Problem requirements: Pull every line with "Figure" from the data below and copy it.
-------------------------
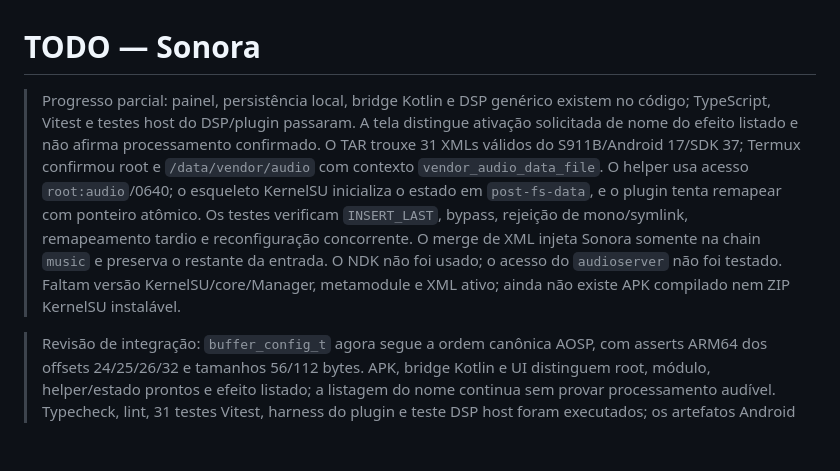
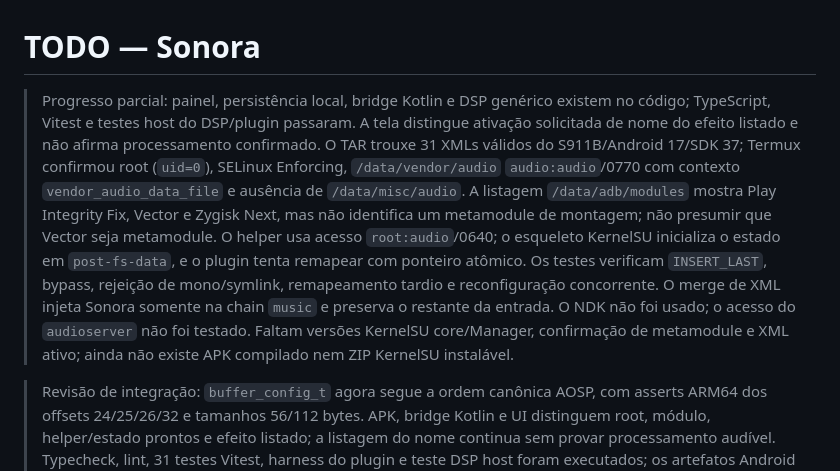
Before and after one commit to TODDYNDOSVRAU/SONORA, a Markdown page: TODO.md, the part around the change. Drawn GitHub-style; blank space fills up the shorter version.

```diff
--- a/TODO.md
+++ b/TODO.md
@@ -1,6 +1,6 @@
 # TODO — Sonora
 
-> Progresso parcial: painel, persistência local, bridge Kotlin e DSP genérico existem no código; TypeScript, Vitest e testes host do DSP/plugin passaram. A tela distingue ativação solicitada de nome do efeito listado e não afirma processamento confirmado. O TAR trouxe 31 XMLs válidos do S911B/Android 17/SDK 37; Termux confirmou root e `/data/vendor/audio` com contexto `vendor_audio_data_file`. O helper usa acesso `root:audio`/0640; o esqueleto KernelSU inicializa o estado em `post-fs-data`, e o plugin tenta remapear com ponteiro atômico. Os testes verificam `INSERT_LAST`, bypass, rejeição de mono/symlink, remapeamento tardio e reconfiguração concorrente. O merge de XML injeta Sonora somente na chain `music` e preserva o restante da entrada. O NDK não foi usado; o acesso do `audioserver` não foi testado. Faltam versão KernelSU/core/Manager, metamodule e XML ativo; ainda não existe APK compilado nem ZIP KernelSU instalável.
+> Progresso parcial: painel, persistência local, bridge Kotlin e DSP genérico existem no código; TypeScript, Vitest e testes host do DSP/plugin passaram. A tela distingue ativação solicitada de nome do efeito listado e não afirma processamento confirmado. O TAR trouxe 31 XMLs válidos do S911B/Android 17/SDK 37; Termux confirmou root (`uid=0`), SELinux Enforcing, `/data/vendor/audio` `audio:audio`/0770 com contexto `vendor_audio_data_file` e ausência de `/data/misc/audio`. A listagem `/data/adb/modules` mostra Play Integrity Fix, Vector e Zygisk Next, mas não identifica um metamodule de montagem; não presumir que Vector seja metamodule. O helper usa acesso `root:audio`/0640; o esqueleto KernelSU inicializa o estado em `post-fs-data`, e o plugin tenta remapear com ponteiro atômico. Os testes verificam `INSERT_LAST`, bypass, rejeição de mono/symlink, remapeamento tardio e reconfiguração concorrente. O merge de XML injeta Sonora somente na chain `music` e preserva o restante da entrada. O NDK não foi usado; o acesso do `audioserver` não foi testado. Faltam versões KernelSU core/Manager, confirmação de metamodule e XML ativo; ainda não existe APK compilado nem ZIP KernelSU instalável.
 
 > Revisão de integração: `buffer_config_t` agora segue a ordem canônica AOSP, com asserts ARM64 dos offsets 24/25/26/32 e tamanhos 56/112 bytes. APK, bridge Kotlin e UI distinguem root, módulo, helper/estado prontos e efeito listado; a listagem do nome continua sem provar processamento audível. Typecheck, lint, 31 testes Vitest, harness do plugin e teste DSP host foram executados; os artefatos Android e a validação no aparelho continuam pendentes.
 
```
Also changed, not shown: kernelsu/README.md (+3 -3 lines), plan.md (+1 -1 lines).
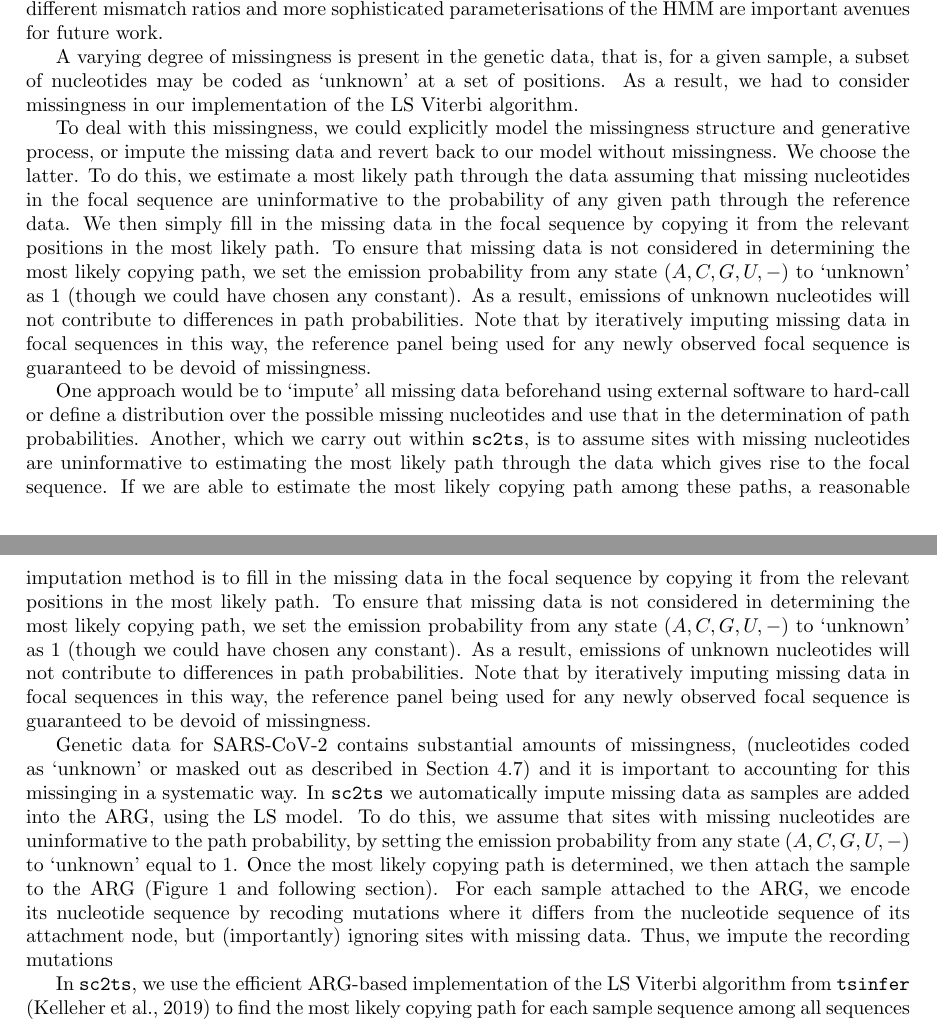
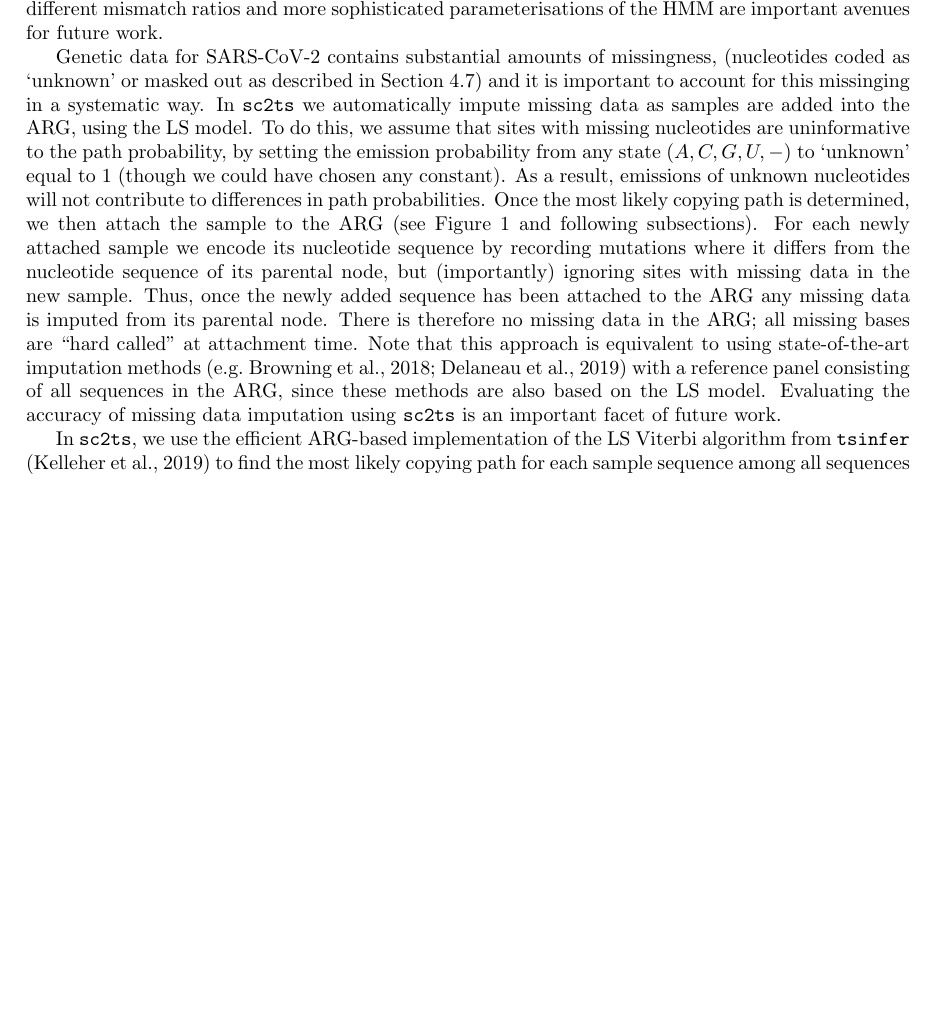
Before and after one commit to jeromekelleher/sc2ts-paper, a LaTeX paper (paper.tex): two parts of pages 21 and 22 of 42 before the commit and part of page 21 of 41 after it, the two joined at a grey line, cut so that both start at the same text, the shorter picture padded with empty space. Compiled offline with pdfLaTeX.

Commit message:
Pass at missingness

```diff
--- a/paper.tex
+++ b/paper.tex
@@ -1648,63 +1649,72 @@ coronaviruses~\citep{amoutzias2022remarkable}.
 Exploring different mismatch ratios and more sophisticated parameterisations
 of the HMM are important avenues for future work.
 
-A varying degree of missingness is present in the genetic data, that is, for a
-given sample, a subset of nucleotides may be coded as `unknown' at a set of
-positions. As a result, we had to consider missingness in our implementation of
-the LS Viterbi algorithm.
-
-To deal with this missingness, we could explicitly model the missingness structure and generative process, or impute the missing data and revert back to our model without missingness. We choose the latter. To do this, we estimate a most likely path through the data assuming that missing nucleotides in the focal sequence are uninformative to the probability of any given path through the reference data. We then simply fill in the missing data in the focal sequence by copying it from the relevant positions in the most likely path. To ensure that missing data is not considered in determining the most likely copying path, we set the emission probability from any state $(A,C,G,U,-)$ to `unknown' as
-1 (though we could have chosen any constant). As a result, emissions of unknown nucleotides will not contribute to differences in path probabilities. Note that by
-iteratively imputing missing data in focal sequences in this way, the reference
-panel being used for any newly observed focal sequence is guaranteed to be
-devoid of missingness.
-
-One approach would be to `impute' all missing data
-beforehand using external software to hard-call or define a distribution over
-the possible missing nucleotides and use that in the determination of path
-probabilities. Another, which we carry out within \texttt{sc2ts}, is to assume
-sites with missing nucleotides are uninformative to estimating the most likely path through the data which gives rise to the focal sequence. If we are able to estimate the most likely copying path among these paths, a reasonable imputation method is to fill in the missing data in the focal sequence by copying it from the relevant positions in the most likely path. To ensure that missing data is not considered in determining the most likely copying path, we set the emission probability from any state $(A,C,G,U,-)$ to `unknown' as
-1 (though we could have chosen any constant). As a result, emissions of unknown nucleotides will not contribute to differences in path probabilities. Note that by
-iteratively imputing missing data in focal sequences in this way, the reference
-panel being used for any newly observed focal sequence is guaranteed to be
-devoid of missingness.
+% A varying degree of missingness is present in the genetic data, that is, for a
+% given sample, a subset of nucleotides may be coded as `unknown' at a set of
+% positions. As a result, we had to consider missingness in our implementation of
+% the LS Viterbi algorithm.
+
+% To deal with this missingness, we could explicitly model the missingness
+% structure and generative process, or impute the missing data and revert back to
+% our model without missingness. We choose the latter. To do this, we estimate a
+% most likely path through the data assuming that missing nucleotides in the
+% focal sequence are uninformative to the probability of any given path through
+% the reference data. We then simply fill in the missing data in the focal
+% sequence by copying it from the relevant positions in the most likely path. To
+% ensure that missing data is not considered in determining the most likely
+% copying path, we set the emission probability from any state $(A,C,G,U,-)$ to
+% `unknown' as 1 (though we could have chosen any constant). As a result,
+% emissions of unknown nucleotides will not contribute to differences in path
+% probabilities. Note that by iteratively imputing missing data in focal
+% sequences in this way, the reference panel being used for any newly observed
+% focal sequence is guaranteed to be devoid of missingness.
+
+% One approach would be to `impute' all missing data beforehand using external
+% software to hard-call or define a distribution over the possible missing
+% nucleotides and use that in the determination of path probabilities. Another,
+% which we carry out within \texttt{sc2ts}, is to assume sites with missing
+% nucleotides are uninformative to estimating the most likely path through the
+% data which gives rise to the focal sequence. If we are able to estimate the
+% most likely copying path among these paths, a reasonable imputation method is
+% to fill in the missing data in the focal sequence by copying it from the
+% relevant positions in the most likely path. To ensure that missing data is
+% not considered in determining the most likely copying path, we set the
+% emission probability from any state $(A,C,G,U,-)$ to `unknown' as 1 (though
+% we could have chosen any constant). As a result, emissions of unknown
+% nucleotides will not contribute to differences in path probabilities. Note
+% that by iteratively imputing missing data in focal sequences in this way, the
+% reference panel being used for any newly observed focal sequence is
+% guaranteed to be devoid of missingness.
 
 Genetic data for SARS-CoV-2 contains substantial amounts of missingness,
 (nucleotides coded as `unknown' or masked out
 as described in Section~\ref{sec:data_preprocessing})
-and it is important to accounting for this missinging in a systematic way.
+and it is important to account for this missinging in a systematic way.
 In \texttt{sc2ts} we automatically impute missing data as samples are added
 into the ARG, using the LS model.
 To do this, we assume that sites with missing nucleotides are uninformative
 to the path probability, by setting the emission probability from any
-state $(A,C,G,U,-)$ to `unknown' equal to 1.
+state $(A,C,G,U,-)$ to `unknown' equal to 1 (though we could have chosen any constant).
+As a result, emissions of unknown nucleotides will not contribute to
+differences in path probabilities.
 Once the most likely copying path is determined, we then attach the
-sample to the ARG (Figure~\ref{fig:overview_sc2ts} and following section).
-For each sample attached to the ARG, we encode its nucleotide sequence by
-recoding mutations where it differs from the nucleotide sequence
-of its attachment node, but (importantly) ignoring sites with missing data.
-Thus, we impute the
-recording mutations
-
-% As a result, we had to consider missingness in our implementation of
-% A varying degree of missingness is present in the genetic data, that is, for a
-% given sample, a subset of nucleotides may be coded as `unknown' at a set of
-% positions. As a result, we had to consider missingness in our implementation of
-% the LS Viterbi algorithm. One approach would be to `impute' all missing data
-% beforehand using external software to hard-call or define a distribution over
-% the possible missing nucleotides and use that in the determination of path
-% probabilities.
-
-% Another, which we carry out within \texttt{sc2ts}, is to assume
-% sites with missing nucleotides are uninformative to the path probability, and
-% impute them as each focal sequence is analysed, on the fly. We achieve this by
-% setting the emission probability from any state $(A,C,G,U,-)$ to `unknown' as
-% 1. Then, after determining a most likely copying path, we can impute these
-% missing data by simply copying nucleotides present on the most likely copying
-% path at the sites of missing data in the focal sequence. Note that by
-% iteratively imputing missing data in focal sequences in this way, the reference
-% panel being used for any newly observed focal sequence is guaranteed to be
-% devoid of missingness.
+sample to the ARG (see Figure~\ref{fig:overview_sc2ts} and following subsections).
+For each newly attached sample we encode its nucleotide sequence by
+recording mutations where it differs from the nucleotide sequence
+of its parental node, but (importantly) ignoring sites with missing data
+in the new sample.
+Thus, once the newly added sequence has been attached to the ARG
+any missing data is imputed from its parental node. There is therefore
+no missing data in the ARG; all missing bases are ``hard called''
+at attachment time.
+Note that this approach is equivalent to
+using state-of-the-art imputation
+methods~\citep[e.g.][]{Browning2018-nk,Delaneau2019-wl} with a reference
+panel consisting of all sequences in the ARG,
+since these methods are also based on the LS model.
+% Could say more here, but let's leave it.
+Evaluating the accuracy of missing data imputation
+using \texttt{sc2ts} is an important facet of future work.
 
 In \texttt{sc2ts}, we use the efficient ARG-based implementation of the
 LS Viterbi algorithm from \texttt{tsinfer} \citep{Kelleher2019-ba} to find
```
Also changed, not shown: paper.tex (3 more changed lines).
-------------------------
Output for this exercise:
-sample to the ARG (Figure~\ref{fig:overview_sc2ts} and following section).
+sample to the ARG (see Figure~\ref{fig:overview_sc2ts} and following subsections).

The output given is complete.